To query a specific DNS server in nslookup, add the server's IP or hostname at the end of your command. For example:
nslookup isc.org 188.8.131.52
Nslookup will now use Google's DNS server — running at the IP address 184.108.40.206 — to query the DNS records of isc.org.
The syntax for nslookup is:
nslookup [-option ...] domain-name [dns-server]
Checking the nslookup documentation from the command line
If you ever forget the order of nslookup's parameters, remember that you can check them from the command line.
On Windows, you can type
nslookup /? to get a short help message.
On Linux and macOS, type
man nslookup instead.
Specifying the port number
DNS uses port 53. But some DNS servers listen on a different port. In that case, you'll have to tell nslookup to use that port instead. You can change the port nslookup uses by adding the
nslookup -port=42 isc.org 220.127.116.11
Setting a DNS server in nslookup's interactive mode
You can run nslookup in interactive mode by typing
nslookup without a domain name. This way, you can keep an nslookup session open. To set the DNS server in interactive mode, enter
server 18.104.22.168 to switch to Google's public DNS servers.
% nslookup Default Server: UnKnown Address: fe80::21c:42ff:fe00:18 > server 22.214.171.124 Default Server: dns.google Address: 126.96.36.199 > set port=53
If you use the DNS server's hostname, then nslookup needs to resolve that to an IP address. It will try to do so with the currently set DNS server. If that server can't resolve the IP address of the new DNS server, then you can use
lserver instead. This will instruct nslookup to use your local DNS resolver instead of the one set in this nslookup session.
There is no difference between
lserver if you use the DNS server's IP address.
Looking up DNS records at multiple servers
The nslookup command line tool doesn't have any way to check DNS records at multiple servers at once. You need to run the command multiple times if you want to check multiple servers.

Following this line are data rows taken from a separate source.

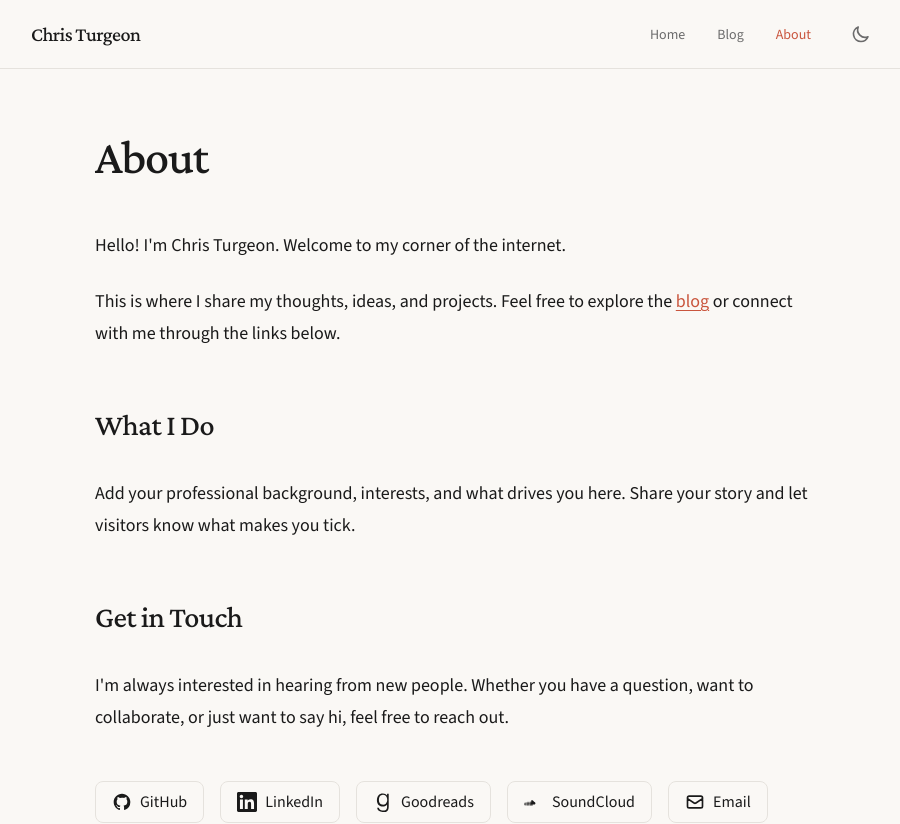
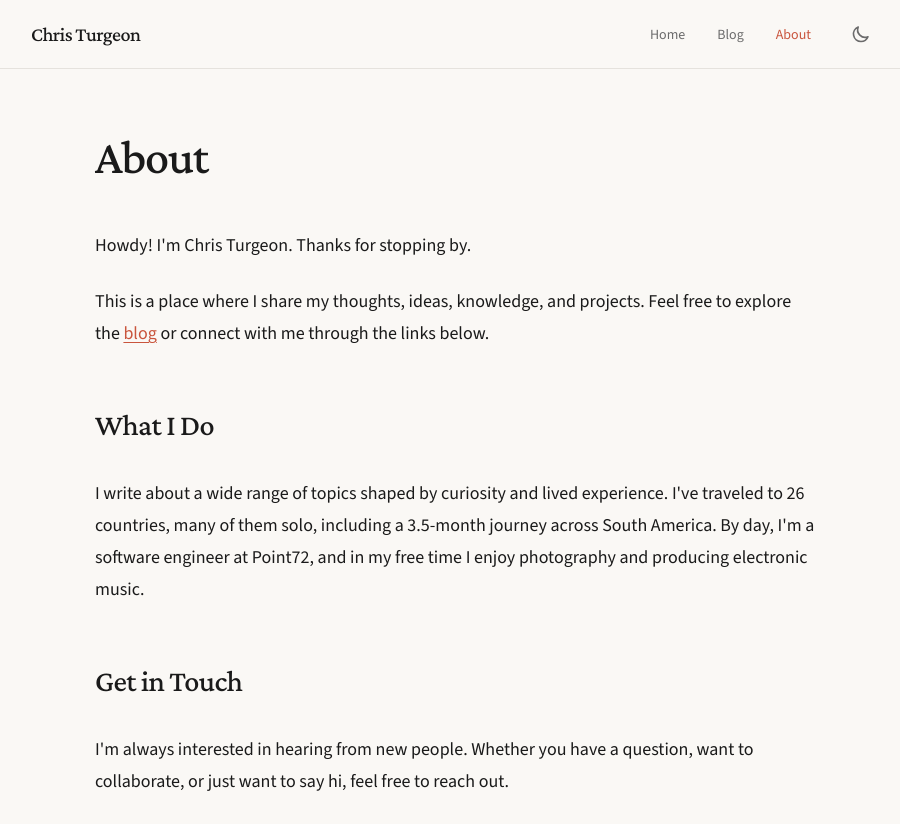
Before and after one commit to christurgeon/Personal-Website, a Next.js app: page /about in a window 1280 px wide. Shown: the top 824 px of the page, without its empty margins (185-1085 px from the left). Built offline with nearby package versions, Linux system fonts and the light colour scheme.

Commit message:
Revise About Page

```diff
--- a/src/app/about/page.tsx
+++ b/src/app/about/page.tsx
@@ -19,19 +19,20 @@ export default function AboutPage() {
 
       <div className="prose prose-lg max-w-none mb-12 animate-fade-in-delay-1">
         <p>
-          Hello! I&apos;m {siteConfig.name}. Welcome to my corner of the internet.
+          Howdy! I&apos;m {siteConfig.name}. Thanks for stopping by.
         </p>
 
         <p>
-          This is where I share my thoughts, ideas, and projects. Feel free to
+          This is a place where I share my thoughts, ideas, knowledge, and projects. Feel free to
           explore the <Link href="/blog">blog</Link> or connect with me through
           the links below.
         </p>
 
         <h2>What I Do</h2>
         <p>
-          Add your professional background, interests, and what drives you here.
-          Share your story and let visitors know what makes you tick.
+          I write about a wide range of topics shaped by curiosity and lived experience.
+          I&apos;ve traveled to 26 countries, many of them solo, including a 3.5‑month journey across South America.
+          By day, I&apos;m a software engineer at Point72, and in my free time I enjoy photography and producing electronic music.
         </p>
 
         <h2>Get in Touch</h2>
--- a/src/lib/config.ts
+++ b/src/lib/config.ts
@@ -1,16 +1,16 @@
 export const siteConfig = {
   name: "Chris Turgeon",
   title: "Personal Website",
-  description: "Welcome to my corner of the internet. I write about technology, design, and life.",
+  description: "Howdy! You've landed on my corner of the internet. I write about technology, design, and life.",
   url: "https://yourwebsite.com",
 
-  // Social links - add or remove as needed
+  // Social links
   socials: {
     github: "https://github.com/christurgeon",
     linkedin: "https://www.linkedin.com/in/chris-turgeon-29b42a151",
     goodreads: "https://www.goodreads.com/user/show/132072198-chris-turgeon",
     soundcloud: "https://soundcloud.com/technically-techo",
-    email: "hello@christurgeon.com",
+    email: "turgechr@duck.com",
   },
 
   // Navigation links
```
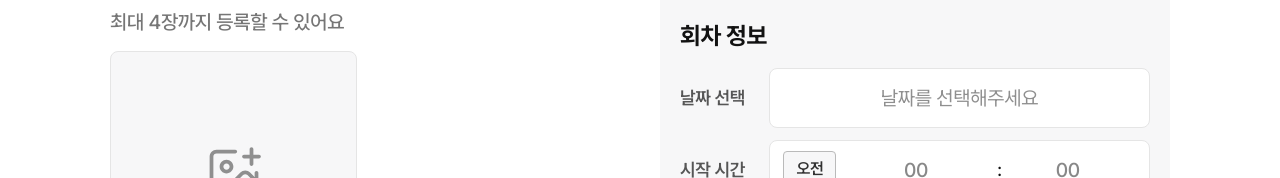
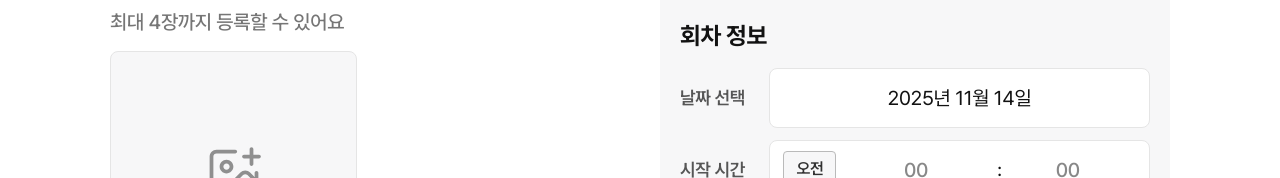
Before and after one commit to p-acid/curi, a Next.js app: page / in a window 1280 px wide. Shown: the part 742-920 px from the top of the page. Built offline with nearby package versions, Linux system fonts and the light colour scheme; what overlay-kit would draw is missing.

Commit message:
feat: 날짜 선택 화면 추가

```diff
--- a/package.json
+++ b/package.json
@@ -13,9 +13,11 @@
   "dependencies": {
     "class-variance-authority": "^0.7.1",
     "clsx": "^2.1.1",
+    "date-fns": "^4.1.0",
     "next": "16.0.2",
     "overlay-kit": "^1.8.6",
     "react": "19.2.0",
+    "react-day-picker": "^9.11.1",
     "react-dom": "19.2.0",
     "react-hot-toast": "^2.6.0",
     "tailwind-merge": "^3.4.0",
--- /dev/null
+++ b/src/app/(home)/src/ui/date-select.tsx
@@ -0,0 +1,94 @@
+"use client";
+
+import { useEffect, useRef, useState } from "react";
+import type { Matcher } from "react-day-picker";
+import { Button, Calendar } from "@/components";
+import { cn } from "@/utils/cn";
+
+const formatDateToKorean = (date: Date): string => {
+  const year = date.getFullYear();
+  const month = date.getMonth() + 1;
+  const day = date.getDate();
+  return `${year}년 ${month}월 ${day}일`;
+};
+
+interface DateSelectProps {
+  dateDisabled: Matcher[];
+  defaultValue?: Date;
+  value?: Date;
+  onSelect?: (date: Date | undefined) => void;
+}
+
+export const DateSelect = ({
+  dateDisabled,
+  value,
+  defaultValue,
+  onSelect,
+}: DateSelectProps) => {
+  const containerRef = useRef<HTMLDivElement>(null);
+
+  const [selected, setSelected] = useState<Date>(defaultValue ?? new Date());
+  const [isOpen, setIsOpen] = useState(false);
+
+  const submit = () => {
+    onSelect?.(selected);
+    setIsOpen(false);
+  };
+
+  useEffect(() => {
+    const handleClickOutside = (event: MouseEvent) => {
+      if (
+        containerRef.current &&
+        !containerRef.current.contains(event.target as Node)
+      ) {
+        setIsOpen(false);
+      }
+    };
+
+    if (isOpen) {
+      document.addEventListener("mousedown", handleClickOutside);
+    }
+
+    return () => {
+      document.removeEventListener("mousedown", handleClickOutside);
+    };
+  }, [isOpen]);
+
+  return (
+    <div ref={containerRef} className="relative w-full">
+      <button
+        type="button"
+        className="flex h-15 w-full items-center justify-center rounded-lg border border-[#E5E5E5] bg-background max-mobile:h-13"
+        onClick={() => setIsOpen(!isOpen)}
+      >
+        <p
+          className={cn("text-[#8F8F8F] text-xl max-mobile:text-base", {
+            "text-foreground": value,
+          })}
+        >
+          {value ? formatDateToKorean(value) : "날짜를 선택해주세요"}
+        </p>
+      </button>
+
+      {isOpen && (
+        <div className="-translate-x-[50%] absolute top-full left-1/2 z-10 mt-1 w-[330px] space-y-4 rounded-lg border border-[#E5E5E5] bg-white p-4 shadow-lg">
+          <Calendar
+            required
+            disabled={[
+              {
+                before: new Date(),
+              },
+              ...dateDisabled,
+            ]}
+            mode="single"
+            selected={selected}
+            onSelect={setSelected}
+          />
+          <Button color="primarySolid" className="w-full" onClick={submit}>
+            선택 완료
+          </Button>
+        </div>
+      )}
+    </div>
+  );
+};
--- a/src/app/(home)/src/ui/session-form.tsx
+++ b/src/app/(home)/src/ui/session-form.tsx
@@ -2,15 +2,18 @@
 
 import { overlay } from "overlay-kit";
 import { memo } from "react";
+import type { Matcher } from "react-day-picker";
 import XIcon from "@/assets/icons/x.svg?component";
 import { Button, Textarea } from "@/components";
 import {
   type Session,
   useCreateContentStore,
 } from "@/store/use-create-content-store";
+import { DateSelect } from "./date-select";
 import { SessionDeleteModal } from "./session-delete-modal";
 
 interface SessionFormFieldsProps extends Session {
+  dateDisabled: Matcher[];
   sessionNum?: number;
   onDelete?: () => void;
 }
@@ -18,13 +21,23 @@ interface SessionFormFieldsProps extends Session {
 const SessionFormFields = memo(
   ({
     id,
+    date,
     startTime,
     endTime,
     description,
     sessionNum,
+    dateDisabled,
     onDelete,
   }: SessionFormFieldsProps) => {
     const updateSession = useCreateContentStore((state) => state.updateSession);
+
+    const handleDate = (date: Date | undefined) => {
+      if (date) {
+        updateSession(id, {
+          date: date.toDateString(),
+        });
+      }
+    };
 
     const handleStartTimeChange = (
       field: "period" | "hour" | "minute",
@@ -91,14 +104,12 @@ const SessionFormFields = memo(
               <span className="whitespace-pre font-semibold text-[#565656] text-lg max-mobile:text-base">
                 날짜 선택
               </span>
-              <button
-                type="button"
-                className="flex h-15 w-full items-center justify-center rounded-lg border border-[#E5E5E5] bg-background max-mobile:h-13"
-              >
-                <p className="text-[#8F8F8F] text-xl max-mobile:text-base">
-                  날짜를 선택해주세요
-                </p>
-              </button>
+              <DateSelect
+                dateDisabled={dateDisabled}
+                defaultValue={date ? new Date(date) : undefined}
+                value={date ? new Date(date) : undefined}
+                onSelect={handleDate}
+              />
             </div>
 
             <div className="flex items-center gap-6 max-mobile:gap-4">
@@ -256,6 +267,55 @@ export const SessionForm = () => {
     ));
   };
 
+  const getDateDisabled = (index: number): Matcher[] => {
+    const previousSessions = sessions.slice(0, index);
+    const latestPreviousDate = previousSessions.reduce<Date | null>(
+      (latest, session) => {
+        if (!session.date) return latest;
+        const sessionDate = new Date(session.date);
+        if (!latest || sessionDate > latest) return sessionDate;
+        return latest;
+      },
+      null,
+    );
+
+    const nextSessions = sessions.slice(index + 1);
+    const earliestNextDate = nextSessions.reduce<Date | null>(
+      (earliest, session) => {
+        if (!session.date) return earliest;
+        const sessionDate = new Date(session.date);
+        if (!earliest || sessionDate < earliest) return sessionDate;
+        return earliest;
+      },
+      null,
+    );
+
+    const otherSessionDates = sessions
+      .filter((_, i) => i !== index)
+      .map((session) => session.date)
+      .filter((date): date is string => !!date)
+      .map((date) => new Date(date));
+
+    const beforeDate = latestPreviousDate
+      ? new Date(Math.max(latestPreviousDate.getTime(), Date.now()))
+      : new Date();
+
+    if (
+      latestPreviousDate &&
+      beforeDate.getTime() === latestPreviousDate.getTime()
+    ) {
+      beforeDate.setDate(beforeDate.getDate() + 1);
+    }
+
+    const dateDisabled: Matcher[] = [
+      { before: beforeDate },
+      ...(earliestNextDate ? [{ after: earliestNextDate }] : []),
+      ...otherSessionDates.map((date) => date),
+    ];
+
+    return dateDisabled;
+  };
+
   return (
     <>
       <div className="box">
@@ -263,6 +323,7 @@ export const SessionForm = () => {
         {sessions.map((session, index) => (
           <SessionFormFields
             key={session.id}
+            dateDisabled={getDateDisabled(index)}
             sessionNum={isMultipleSession ? index + 1 : undefined}
             onDelete={
               isMultipleSession ? () => openDeleteModal(session.id) : undefined
--- /dev/null
+++ b/src/components/calendar.tsx
@@ -0,0 +1,106 @@
+"use client";
+
+import { ko } from "date-fns/locale";
+import {
+  type DayButtonProps,
+  DayPicker,
+  type DayPickerProps,
+  type MonthCaptionProps,
+  type MonthGridProps,
+  type NavProps,
+  type WeekdayProps,
+} from "react-day-picker";
+import ChevronLeftIcon from "@/assets/icons/chevron-left.svg?component";
+import ChevronRightIcon from "@/assets/icons/chevron-right.svg?component";
+import { cn } from "@/utils/cn";
+
+const DayButton = (props: DayButtonProps) => {
+  const { day, modifiers, ...buttonProps } = props;
+
+  const isSelected = modifiers.selected;
+  const isDisabled = modifiers.disabled;
+  const isOutside = modifiers.outside;
+
+  return (
+    <button
+      {...buttonProps}
+      className={cn("relative h-10 w-full rounded-md font-medium text-lg", {
+        "bg-[#03C124] font-bold text-white": isSelected,
+        "text-foreground hover:bg-[#F7F7F8]":
+          !isSelected && !isDisabled && !isOutside,
+        "cursor-not-allowed bg-transparent text-[#E5E5E5] hover:bg-transparent":
+          isDisabled,
+        "text-[#8F8F8F] hover:bg-[#F7F7F8]":
+          isOutside && !isDisabled && !isSelected,
+      })}
+      disabled={isDisabled}
+    >
+      {day.date.getDate()}
+    </button>
+  );
+};
+
+const MonthCaption = (props: MonthCaptionProps) => {
+  return (
+    <div className="relative mb-4 flex h-[30px] items-center">
+      <h2 className="font-semibold text-base text-foreground">
+        {props.children}
+      </h2>
+    </div>
+  );
+};
+
+const Nav = ({ children, onPreviousClick, onNextClick }: NavProps) => {
+  return (
+    <nav className="absolute top-0 right-0 z-10 flex gap-0.5">
+      {children}
+      <button
+        type="button"
+        className="flex size-[30px] items-center justify-center rounded-md border border-[#E5E5E5]"
+        onClick={onPreviousClick}
+      >
+        <ChevronLeftIcon className="size-5 text-foreground" />
+      </button>
+      <button
+        type="button"
+        className="flex size-[30px] items-center justify-center rounded-md border border-[#E5E5E5]"
+        onClick={onNextClick}
+      >
+        <ChevronRightIcon className="size-5 text-foreground" />
+      </button>
+    </nav>
+  );
+};
+
+const Weekday = ({ className, ...props }: WeekdayProps) => {
+  return (
+    <th className={cn("pb-2 text-[#323232] text-base", className)} {...props} />
+  );
+};
+
+const MonthGrid = ({ children, className, ...props }: MonthGridProps) => {
+  return (
+    <table className={cn("w-full", className)} {...props}>
+      {children}
+    </table>
+  );
+};
+
+export const Calendar = (props: DayPickerProps) => {
+  return (
+    <DayPicker
+      className="relative"
+      showOutsideDays
+      weekStartsOn={1}
+      locale={ko}
+      components={{
+        DayButton,
+        MonthCaption,
+        Nav,
+        Weekday,
+        MonthGrid,
+      }}
+      {...props}
+    />
+  );
+};
--- a/src/components/index.ts
+++ b/src/components/index.ts
@@ -1,4 +1,5 @@
 export { Button, type ButtonProps } from "./button";
+export { Calendar } from "./calendar";
 export { Modal, type ModalProps } from "./modal";
 export { Textarea } from "./textarea";
 export { Toast } from "./toast";
```
Also changed, not shown: src/app/globals.css (line endings or trailing spaces), 1 other file (tests, documents, lock files or other folders).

A simpler way to check the DNS propagation for a domain name is using our DNS checker. This will show you the DNS records at global and regional DNS servers.